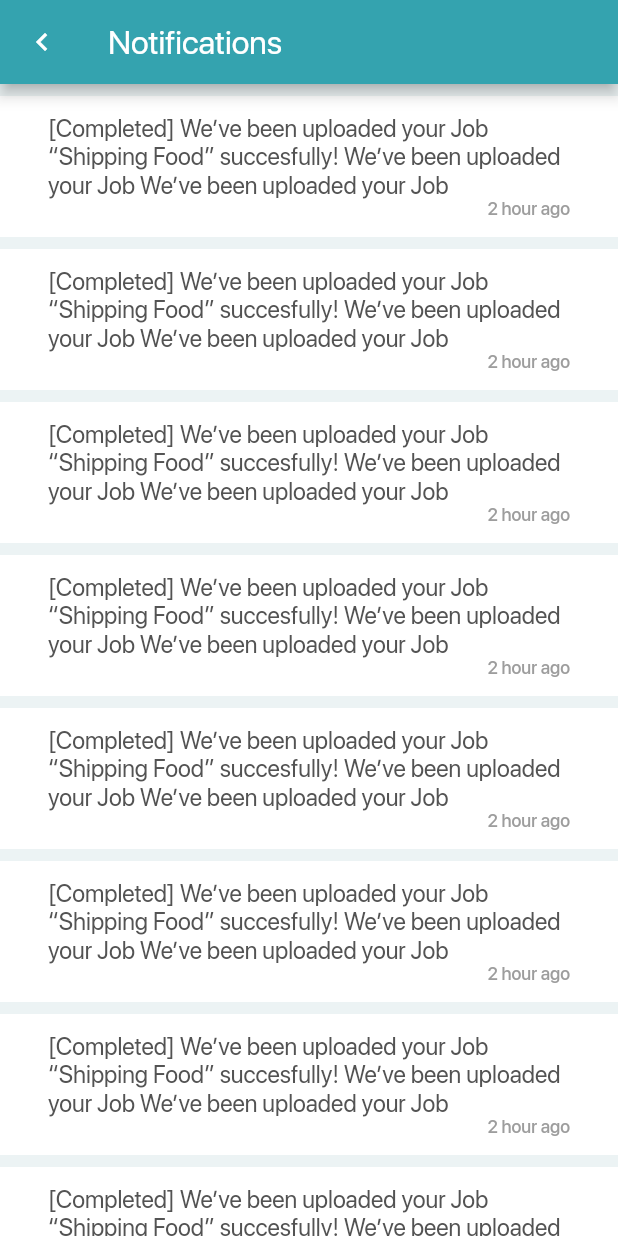
After one commit to truonghm0703/jobsrabbit, a Flutter app: the Notifications screen opened directly, on a phone screen of 412 x 824 dp. The commit adds this screen. Run offline on Flutter 3.47's test engine with Material 2 defaults, Android fonts, the phone set to English and light mode, and no system bars; our stand-ins replace dio.

Commit message:
Notification page

```diff
--- /dev/null
+++ b/lib/views/dashboard/profile/notifications.dart
@@ -0,0 +1,85 @@
+import 'package:flutter/cupertino.dart';
+import 'package:flutter/material.dart';
+
+class Notifications extends StatelessWidget {
+  @override
+  Widget build(BuildContext context) {
+    return Scaffold(
+      appBar: AppBar(
+        backgroundColor: Color(0x00ff34a3af),
+        title: Text(
+          "Notifications",
+          style: TextStyle(
+            fontWeight: FontWeight.w400,
+            fontSize: 22,
+            color: Colors.white,
+          ),
+        ),
+        leading: Builder(
+          builder: (BuildContext context) {
+            return IconButton(
+              icon: const Icon(Icons.chevron_left),
+              onPressed: () {
+                Navigator.of(context).pop();
+              },
+            );
+          },
+        ),
+      ),
+      body: Notification(),
+      backgroundColor: Color(0xffecf3f4),
+    );
+  }
+}
+
+class Notification extends StatelessWidget {
+  @override
+  Widget build(BuildContext context) {
+    return ListView.builder(
+      padding: EdgeInsets.zero,
+      itemBuilder: (BuildContext context, int index) {
+        return _itemNotiBuilder(index);
+      },
+      itemCount: 20,
+    );
+  }
+
+  Widget _itemNotiBuilder(int index) {
+    return Container(
+      height: 102,
+      color: Colors.white,
+      child: Stack(
+        children: <Widget>[
+          Padding(
+            padding: const EdgeInsets.only(top: 20.0, bottom: 20, left: 32, right: 32),
+            child: Text(
+              "[Completed] We’ve been uploaded your Job “Shipping Food” succesfully! We’ve been uploaded your Job We’ve been uploaded your Job",
+              style: TextStyle(
+                fontWeight: FontWeight.w400,
+                fontSize: 16,
+                color: Color(0xff535353),
+              ),
+              maxLines: 3,
+            ),
+          ),
+          Positioned(
+            bottom: 12,
+            right: 32,
+            child: Text(
+              "2 hour ago",
+              style: TextStyle(
+                fontWeight: FontWeight.w500,
+                fontSize: 12,
+                color: Color(0xff9d9d9d),
+              ),
+            ),
+          ),
+          Container(
+            height: 8,
+            color: Color(0xffecf3f4),
+          ),
+        ],
+      ),
+    );
+  }
+}
--- a/lib/views/dashboard/profile/profile.dart
+++ b/lib/views/dashboard/profile/profile.dart
@@ -1,5 +1,6 @@
 import 'package:flutter/cupertino.dart';
 import 'package:flutter/material.dart';
+import 'notifications.dart';
 
 class Profile extends StatelessWidget {
   @override
@@ -109,7 +110,10 @@ class _ProfileHeaderState extends State<ProfileHeader> {
                 ),
                 InkWell(
                   onTap: () {
-                    print("tap");
+                    Navigator.push(
+                      context,
+                      MaterialPageRoute(builder: (context) => Notifications()),
+                    );
                   },
                   child: Container(
                     alignment: Alignment.center,
```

--- --- ---

Exercise objective:
Without the pictures, give back the entries exactly.

Task result:
After one commit to truonghm0703/jobsrabbit, a Flutter app: the Notifications screen opened directly, on a phone screen of 412 x 824 dp. The commit adds this screen. Run offline on Flutter 3.47's test engine with Material 2 defaults, Android fonts, the phone set to English and light mode, and no system bars; our stand-ins replace dio.

Commit message:
Notification page

```diff
--- /dev/null
+++ b/lib/views/dashboard/profile/notifications.dart
@@ -0,0 +1,85 @@
+import 'package:flutter/cupertino.dart';
+import 'package:flutter/material.dart';
+
+class Notifications extends StatelessWidget {
+  @override
+  Widget build(BuildContext context) {
+    return Scaffold(
+      appBar: AppBar(
+        backgroundColor: Color(0x00ff34a3af),
+        title: Text(
+          "Notifications",
+          style: TextStyle(
+            fontWeight: FontWeight.w400,
+            fontSize: 22,
+            color: Colors.white,
+          ),
+        ),
+        leading: Builder(
+          builder: (BuildContext context) {
+            return IconButton(
+              icon: const Icon(Icons.chevron_left),
+              onPressed: () {
+                Navigator.of(context).pop();
+              },
+            );
+          },
+        ),
+      ),
+      body: Notification(),
+      backgroundColor: Color(0xffecf3f4),
+    );
+  }
+}
+
+class Notification extends StatelessWidget {
+  @override
+  Widget build(BuildContext context) {
+    return ListView.builder(
+      padding: EdgeInsets.zero,
+      itemBuilder: (BuildContext context, int index) {
+        return _itemNotiBuilder(index);
+      },
+      itemCount: 20,
+    );
+  }
+
+  Widget _itemNotiBuilder(int index) {
+    return Container(
+      height: 102,
+      color: Colors.white,
+      child: Stack(
+        children: <Widget>[
+          Padding(
+            padding: const EdgeInsets.only(top: 20.0, bottom: 20, left: 32, right: 32),
+            child: Text(
+              "[Completed] We’ve been uploaded your Job “Shipping Food” succesfully! We’ve been uploaded your Job We’ve been uploaded your Job",
+              style: TextStyle(
+                fontWeight: FontWeight.w400,
+                fontSize: 16,
+                color: Color(0xff535353),
+              ),
+              maxLines: 3,
+            ),
+          ),
+          Positioned(
+            bottom: 12,
+            right: 32,
+            child: Text(
+              "2 hour ago",
+              style: TextStyle(
+                fontWeight: FontWeight.w500,
+                fontSize: 12,
+                color: Color(0xff9d9d9d),
+              ),
+            ),
+          ),
+          Container(
+            height: 8,
+            color: Color(0xffecf3f4),
+          ),
+        ],
+      ),
+    );
+  }
+}
--- a/lib/views/dashboard/profile/profile.dart
+++ b/lib/views/dashboard/profile/profile.dart
@@ -1,5 +1,6 @@
 import 'package:flutter/cupertino.dart';
 import 'package:flutter/material.dart';
+import 'notifications.dart';
 
 class Profile extends StatelessWidget {
   @override
@@ -109,7 +110,10 @@ class _ProfileHeaderState extends State<ProfileHeader> {
                 ),
                 InkWell(
                   onTap: () {
-                    print("tap");
+                    Navigator.push(
+                      context,
+                      MaterialPageRoute(builder: (context) => Notifications()),
+                    );
                   },
                   child: Container(
                     alignment: Alignment.center,
```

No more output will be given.